Background: In acute respiratory distress syndrome or pneumonia, a procoagulant shift is observed in bronchoalveolar lavage fluid (BALF). The effect of a primarily extrapulmonary infection on coagulation and fibrinolysis in the pulmonary compartment is unclear.
Methods: In 35 patients, 87 bronchoalveolar lavages were performed on the day of operation for secondary peritonitis (day 0) and on days 2 and 3 after surgery. Two noninfectious control groups were included: subjects undergoing bronchoalveolar lavage after elective surgery (n=8) and those undergoing long-term mechanical ventilation (n=10).
Results: In BALF from patients with peritonitis, a tissue factor (TF)/factor VIIa-mediated activation of coagulation was shown (high levels of thrombin-antithrombin complexes). Levels of fibrinolysis activators decreased rapidly after day 0, whereas levels of inhibitors increased. The net effect was reduced fibrinolysis (plasminogen activator activity). The sequential comparison of plasma levels of TF pathway inhibitor showed higher levels in patients who died (28-day mortality; P<.001). Sequential levels of TF in BALF were higher in patients with low PaO2 : FiO2 ratios (<200; P=.039). Differences between patients and control subjects were more pronounced in BALF than in plasma.
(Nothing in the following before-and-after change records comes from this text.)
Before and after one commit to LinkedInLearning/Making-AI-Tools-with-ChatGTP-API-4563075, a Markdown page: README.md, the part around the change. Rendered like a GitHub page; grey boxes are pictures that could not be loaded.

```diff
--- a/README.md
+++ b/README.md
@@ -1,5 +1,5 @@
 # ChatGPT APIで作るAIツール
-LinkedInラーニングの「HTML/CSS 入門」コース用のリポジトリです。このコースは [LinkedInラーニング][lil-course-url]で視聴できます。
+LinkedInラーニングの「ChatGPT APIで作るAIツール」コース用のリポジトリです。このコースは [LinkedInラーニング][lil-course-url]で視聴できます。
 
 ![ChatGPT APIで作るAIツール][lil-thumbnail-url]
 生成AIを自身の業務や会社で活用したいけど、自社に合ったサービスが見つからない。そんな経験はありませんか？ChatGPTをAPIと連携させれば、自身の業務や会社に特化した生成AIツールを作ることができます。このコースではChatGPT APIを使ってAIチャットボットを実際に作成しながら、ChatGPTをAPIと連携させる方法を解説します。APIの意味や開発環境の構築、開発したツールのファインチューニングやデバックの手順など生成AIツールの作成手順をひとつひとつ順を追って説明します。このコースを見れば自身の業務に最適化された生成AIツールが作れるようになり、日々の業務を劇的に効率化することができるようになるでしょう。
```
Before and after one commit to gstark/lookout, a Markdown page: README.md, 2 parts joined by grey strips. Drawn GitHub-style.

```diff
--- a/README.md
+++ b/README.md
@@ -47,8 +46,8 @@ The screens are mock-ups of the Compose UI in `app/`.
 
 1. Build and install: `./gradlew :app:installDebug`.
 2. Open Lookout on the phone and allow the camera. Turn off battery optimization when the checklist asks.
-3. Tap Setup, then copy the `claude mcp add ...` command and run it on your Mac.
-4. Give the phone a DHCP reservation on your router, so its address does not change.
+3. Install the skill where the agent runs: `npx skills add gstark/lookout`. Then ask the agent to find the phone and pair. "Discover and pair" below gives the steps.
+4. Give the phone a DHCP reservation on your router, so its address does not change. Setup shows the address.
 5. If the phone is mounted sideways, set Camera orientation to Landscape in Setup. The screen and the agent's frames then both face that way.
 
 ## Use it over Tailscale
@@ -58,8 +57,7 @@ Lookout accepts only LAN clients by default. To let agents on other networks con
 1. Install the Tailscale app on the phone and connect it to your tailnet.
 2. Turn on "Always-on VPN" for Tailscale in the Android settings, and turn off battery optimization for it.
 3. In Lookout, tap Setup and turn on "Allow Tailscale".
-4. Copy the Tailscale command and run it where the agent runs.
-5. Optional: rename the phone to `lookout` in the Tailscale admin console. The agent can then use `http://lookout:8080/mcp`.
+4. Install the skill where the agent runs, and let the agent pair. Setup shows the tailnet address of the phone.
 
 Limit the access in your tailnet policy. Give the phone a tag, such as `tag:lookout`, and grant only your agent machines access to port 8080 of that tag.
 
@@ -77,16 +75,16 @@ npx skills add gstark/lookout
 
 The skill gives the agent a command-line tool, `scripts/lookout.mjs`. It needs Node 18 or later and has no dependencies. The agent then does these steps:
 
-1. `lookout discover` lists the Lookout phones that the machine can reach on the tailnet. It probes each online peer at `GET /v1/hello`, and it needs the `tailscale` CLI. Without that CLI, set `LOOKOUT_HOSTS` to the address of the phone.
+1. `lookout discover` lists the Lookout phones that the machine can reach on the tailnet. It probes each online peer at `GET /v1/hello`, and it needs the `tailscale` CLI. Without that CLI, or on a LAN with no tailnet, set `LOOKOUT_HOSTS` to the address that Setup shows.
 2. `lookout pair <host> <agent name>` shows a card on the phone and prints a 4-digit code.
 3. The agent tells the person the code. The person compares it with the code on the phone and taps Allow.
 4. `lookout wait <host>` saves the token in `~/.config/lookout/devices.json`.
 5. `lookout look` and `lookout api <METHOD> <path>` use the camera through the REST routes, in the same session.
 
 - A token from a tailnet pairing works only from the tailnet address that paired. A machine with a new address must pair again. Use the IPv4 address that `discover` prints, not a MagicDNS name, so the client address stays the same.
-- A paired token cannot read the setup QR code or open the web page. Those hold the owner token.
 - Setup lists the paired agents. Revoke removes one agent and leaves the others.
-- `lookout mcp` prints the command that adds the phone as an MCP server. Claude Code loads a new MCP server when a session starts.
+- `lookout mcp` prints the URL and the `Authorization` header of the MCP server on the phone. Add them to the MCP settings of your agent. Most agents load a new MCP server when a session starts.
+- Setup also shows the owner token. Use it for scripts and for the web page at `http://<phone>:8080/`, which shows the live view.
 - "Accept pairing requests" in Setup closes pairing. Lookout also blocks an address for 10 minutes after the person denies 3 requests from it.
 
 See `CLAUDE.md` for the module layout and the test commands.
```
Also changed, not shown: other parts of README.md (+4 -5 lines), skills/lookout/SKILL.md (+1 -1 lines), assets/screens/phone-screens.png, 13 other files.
Conclusions: Secondary peritonitis induces an early activation of the coagulation and inhibition of fibrinolysis in the systemic and bronchoalveolar compartments, possibly via a compartmentalized response. This imbalance may be associated with reduced oxygen delivery and an adverse outcome in secondary peritonitis.